“This analysis indicates a disproportional impact (by population) on Wards 4, 5, 7, and 8, the same wards with the highest proportion of population lacking health insurance and without a high school diploma,” states a special report released Tuesday by D.C. Auditor Kathleen Patterson.
The 28-page report provides a preliminary review of mitigation efforts in the D.C. region, with a focus on social distancing and relief policies.
It is the first report prepared for Mrs. Patterson by the national consulting firm Talus Analytics and Georgetown University Center for Global Health Science and Security. The groups are collaborating to research policies that help reduce spread of the virus in the District, Virginia and Maryland.
When and where the policies were implemented, as well as who they affected and how, were used as key data components. Demographics, mobility, caseload, deaths and economic metrics also were analyzed.
Mrs. Patterson will release more of the groups’ findings within the next six months.
Another report, released Monday, compares D.C. Department of Health public health statistics with best practice methods created by the nonprofit Resolve to Save Lives (RSL). The organization is led by Thomas Frieden, a former director of the Centers for Disease Control and Prevention.
In the 46-page document, Mrs. Patterson and RSL found that the health department’s reporting is “strong” but has room for improvement.
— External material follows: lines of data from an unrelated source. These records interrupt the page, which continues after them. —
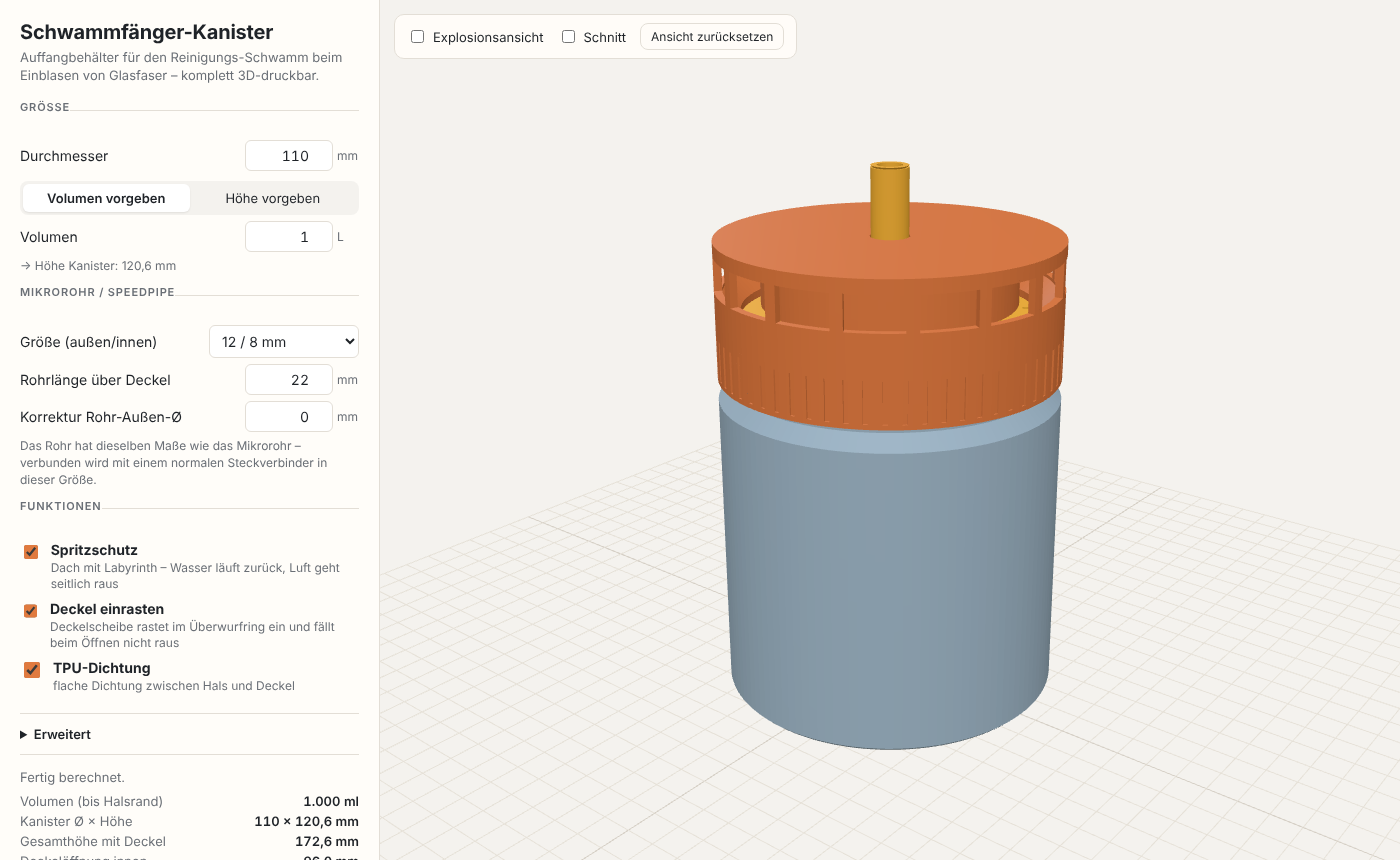
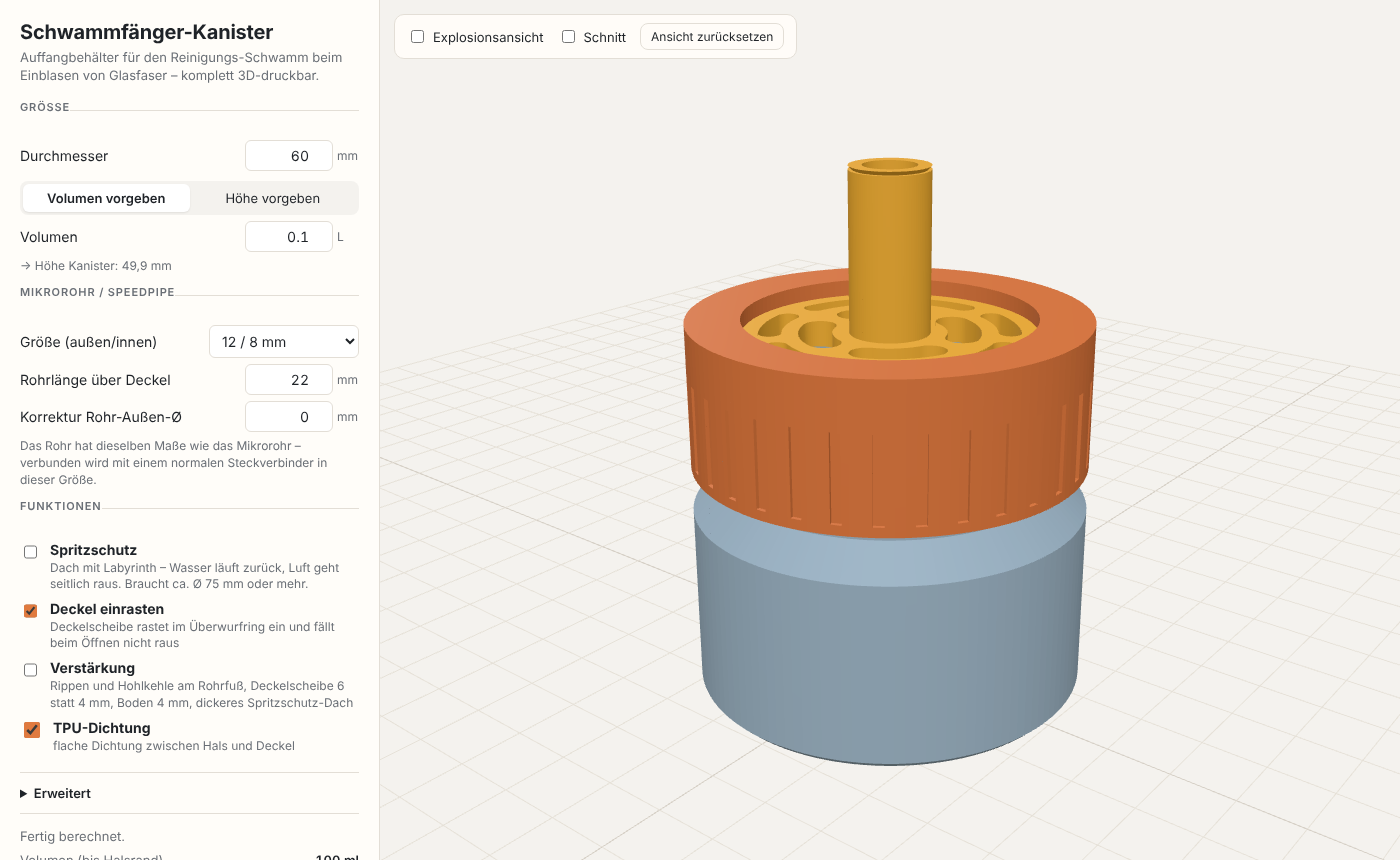
Voreinstellung: kleiner Kanister (100 ml, Ø 60 mm, ohne Spritzschutz)
Bei Ø 60 mm reicht die Entlüftung mit Spritzschutz nicht (2,9× statt ≥10×),
ohne Spritzschutz 11×. Hinweis im Formular ergänzt, Screenshot aktualisiert.

Claude-Session: https://claude.ai/code/session_01ABNmNRAp4kYZUXfQ83VaBd

diff --git a/index.html b/index.html
@@ -21,17 +21,17 @@
       <fieldset>
         <legend>Größe</legend>
         <label class="row">Durchmesser
-          <span class="inp"><input type="number" id="diameterMm" min="60" max="220" step="1" value="110"><em>mm</em></span>
+          <span class="inp"><input type="number" id="diameterMm" min="60" max="220" step="1" value="60"><em>mm</em></span>
         </label>
         <div class="seg" role="radiogroup">
           <label><input type="radio" name="mode" value="volume" checked><span>Volumen vorgeben</span></label>
           <label><input type="radio" name="mode" value="height"><span>Höhe vorgeben</span></label>
         </div>
         <label class="row" id="rowVolume">Volumen
-          <span class="inp"><input type="number" id="volumeL" min="0.05" max="10" step="0.05" value="1"><em>L</em></span>
+          <span class="inp"><input type="number" id="volumeL" min="0.05" max="10" step="0.05" value="0.1"><em>L</em></span>
         </label>
         <label class="row hidden" id="rowHeight">Höhe Kanister
-          <span class="inp"><input type="number" id="heightMm" min="30" max="400" step="1" value="120"><em>mm</em></span>
+          <span class="inp"><input type="number" id="heightMm" min="30" max="400" step="1" value="80"><em>mm</em></span>
         </label>
         <p class="hint" id="sizeHint"></p>
       </fieldset>
@@ -56,8 +56,8 @@
 
       <fieldset>
         <legend>Funktionen</legend>
-        <label class="check"><input type="checkbox" id="splash" checked>
-          <span><b>Spritzschutz</b><small>Dach mit Labyrinth – Wasser läuft zurück, Luft geht seitlich raus</small></span></label>
+        <label class="check"><input type="checkbox" id="splash">
+          <span><b>Spritzschutz</b><small>Dach mit Labyrinth – Wasser läuft zurück, Luft geht seitlich raus. Braucht ca. Ø 75 mm oder mehr.</small></span></label>
         <label class="check"><input type="checkbox" id="snap" checked>
           <span><b>Deckel einrasten</b><small>Deckelscheibe rastet im Überwurfring ein und fällt beim Öffnen nicht raus</small></span></label>
         <label class="check"><input type="checkbox" id="reinforce">

diff --git a/src/geometry.js b/src/geometry.js
@@ -12,14 +12,14 @@ export const DUCTS = [
 
 export const DEFAULTS = {
   mode: 'volume',        // 'volume' | 'height'
-  volumeMl: 1000,        // Zielvolumen bis Halsoberkante
-  heightMm: 120,         // Körperhöhe (Boden bis Halsoberkante) im Modus 'height'
-  diameterMm: 110,       // Außendurchmesser Körper (= Überwurfring)
+  volumeMl: 100,         // Zielvolumen bis Halsoberkante
+  heightMm: 80,          // Körperhöhe (Boden bis Halsoberkante) im Modus 'height'
+  diameterMm: 60,        // Außendurchmesser Körper (= Überwurfring)
   wall: 2.4,             // Wandstärke Körper
   ductOd: 12, ductId: 8, // Mikrorohr
   tubeFree: 22,          // freie Rohrlänge über dem Deckel (Einstecktiefe Verbinder)
   tubeOdAdjust: 0,       // Korrektur Rohr-Außendurchmesser (Druckertoleranz)
-  splash: true,          // Spritzschutz-Dach mit Labyrinth
+  splash: false,         // Spritzschutz-Dach mit Labyrinth (ab ca. Ø75 mm sinnvoll)
   snap: true,            // Deckelscheibe rastet im Überwurfring ein
   reinforce: false,      // Verstärkung: Rippen am Rohrfuß, dickere Scheibe, Boden und Dach
   gasket: true,          // TPU-Dichtung erzeugen

diff --git a/README.md b/README.md
@@ -10,6 +10,7 @@ Im Konfigurator stellst du Größe, Rohrmaß und Funktionen ein und lädst die f
 
 ## Funktionen
 
+- **Voreinstellung:** der kleine Kanister mit 100 ml, Ø 60 mm und Rohr 12/8.
 - **Größe:** Durchmesser frei wählbar, dazu entweder das **Volumen** (die Höhe wird ausgerechnet) oder die **Höhe** (das Volumen wird angezeigt).
 - **Mikrorohr-Größen:** alle gängigen Maße von 5/3,5 bis 20/16 mm, zusätzlich eigene Maße möglich. Das Rohr am Deckel hat dieselben Maße wie das Mikrorohr, verbunden wird mit einem normalen Steckverbinder in Rohrgröße.
 - **Spritzschutz** (optional): ein Dach mit Labyrinth. Das Wasser läuft zurück in den Kanister, die Luft geht seitlich raus.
The Office of the D.C. Auditor “finds that the District is at the top of states and cities in collecting and releasing COVID information but recommends improvements both in collecting and sharing critical data,” according to a press release.